§ Input:
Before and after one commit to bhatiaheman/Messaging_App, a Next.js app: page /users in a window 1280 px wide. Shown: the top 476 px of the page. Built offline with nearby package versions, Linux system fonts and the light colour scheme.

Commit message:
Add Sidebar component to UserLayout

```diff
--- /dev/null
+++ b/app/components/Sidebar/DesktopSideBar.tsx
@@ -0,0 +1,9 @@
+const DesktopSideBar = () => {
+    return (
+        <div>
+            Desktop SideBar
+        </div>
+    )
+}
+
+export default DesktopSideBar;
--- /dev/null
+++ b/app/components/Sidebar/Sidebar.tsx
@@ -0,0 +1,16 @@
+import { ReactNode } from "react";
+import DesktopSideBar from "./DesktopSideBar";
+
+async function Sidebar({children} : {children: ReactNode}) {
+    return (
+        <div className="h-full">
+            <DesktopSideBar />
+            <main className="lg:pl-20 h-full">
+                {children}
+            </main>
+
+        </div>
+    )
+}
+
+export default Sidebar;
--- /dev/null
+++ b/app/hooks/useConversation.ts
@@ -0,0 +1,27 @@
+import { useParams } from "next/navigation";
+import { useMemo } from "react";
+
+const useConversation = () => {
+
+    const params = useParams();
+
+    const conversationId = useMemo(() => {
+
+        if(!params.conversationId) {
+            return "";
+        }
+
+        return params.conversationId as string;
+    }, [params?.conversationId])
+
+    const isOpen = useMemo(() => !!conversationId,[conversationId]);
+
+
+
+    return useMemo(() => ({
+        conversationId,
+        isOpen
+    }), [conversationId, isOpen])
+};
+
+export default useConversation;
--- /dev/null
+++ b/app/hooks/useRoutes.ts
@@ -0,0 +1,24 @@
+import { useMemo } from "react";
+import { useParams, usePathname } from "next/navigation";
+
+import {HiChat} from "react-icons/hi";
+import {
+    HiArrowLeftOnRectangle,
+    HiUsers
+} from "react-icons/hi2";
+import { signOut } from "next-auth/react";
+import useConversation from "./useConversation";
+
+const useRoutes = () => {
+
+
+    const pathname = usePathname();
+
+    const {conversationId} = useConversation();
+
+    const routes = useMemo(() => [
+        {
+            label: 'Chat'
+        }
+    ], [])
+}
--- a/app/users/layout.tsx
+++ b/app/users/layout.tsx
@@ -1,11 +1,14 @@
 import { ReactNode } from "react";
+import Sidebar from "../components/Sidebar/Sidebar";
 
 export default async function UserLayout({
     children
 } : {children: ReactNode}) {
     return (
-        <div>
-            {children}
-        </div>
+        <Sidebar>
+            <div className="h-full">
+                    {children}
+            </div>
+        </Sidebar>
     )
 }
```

§ Work item: All of the records must be repeated exactly.

§ Solution to the exercise:
Before and after one commit to bhatiaheman/Messaging_App, a Next.js app: page /users in a window 1280 px wide. Shown: the top 476 px of the page. Built offline with nearby package versions, Linux system fonts and the light colour scheme.

Commit message:
Add Sidebar component to UserLayout

```diff
--- /dev/null
+++ b/app/components/Sidebar/DesktopSideBar.tsx
@@ -0,0 +1,9 @@
+const DesktopSideBar = () => {
+    return (
+        <div>
+            Desktop SideBar
+        </div>
+    )
+}
+
+export default DesktopSideBar;
--- /dev/null
+++ b/app/components/Sidebar/Sidebar.tsx
@@ -0,0 +1,16 @@
+import { ReactNode } from "react";
+import DesktopSideBar from "./DesktopSideBar";
+
+async function Sidebar({children} : {children: ReactNode}) {
+    return (
+        <div className="h-full">
+            <DesktopSideBar />
+            <main className="lg:pl-20 h-full">
+                {children}
+            </main>
+
+        </div>
+    )
+}
+
+export default Sidebar;
--- /dev/null
+++ b/app/hooks/useConversation.ts
@@ -0,0 +1,27 @@
+import { useParams } from "next/navigation";
+import { useMemo } from "react";
+
+const useConversation = () => {
+
+    const params = useParams();
+
+    const conversationId = useMemo(() => {
+
+        if(!params.conversationId) {
+            return "";
+        }
+
+        return params.conversationId as string;
+    }, [params?.conversationId])
+
+    const isOpen = useMemo(() => !!conversationId,[conversationId]);
+
+
+
+    return useMemo(() => ({
+        conversationId,
+        isOpen
+    }), [conversationId, isOpen])
+};
+
+export default useConversation;
--- /dev/null
+++ b/app/hooks/useRoutes.ts
@@ -0,0 +1,24 @@
+import { useMemo } from "react";
+import { useParams, usePathname } from "next/navigation";
+
+import {HiChat} from "react-icons/hi";
+import {
+    HiArrowLeftOnRectangle,
+    HiUsers
+} from "react-icons/hi2";
+import { signOut } from "next-auth/react";
+import useConversation from "./useConversation";
+
+const useRoutes = () => {
+
+
+    const pathname = usePathname();
+
+    const {conversationId} = useConversation();
+
+    const routes = useMemo(() => [
+        {
+            label: 'Chat'
+        }
+    ], [])
+}
--- a/app/users/layout.tsx
+++ b/app/users/layout.tsx
@@ -1,11 +1,14 @@
 import { ReactNode } from "react";
+import Sidebar from "../components/Sidebar/Sidebar";
 
 export default async function UserLayout({
     children
 } : {children: ReactNode}) {
     return (
-        <div>
-            {children}
-        </div>
+        <Sidebar>
+            <div className="h-full">
+                    {children}
+            </div>
+        </Sidebar>
     )
 }
```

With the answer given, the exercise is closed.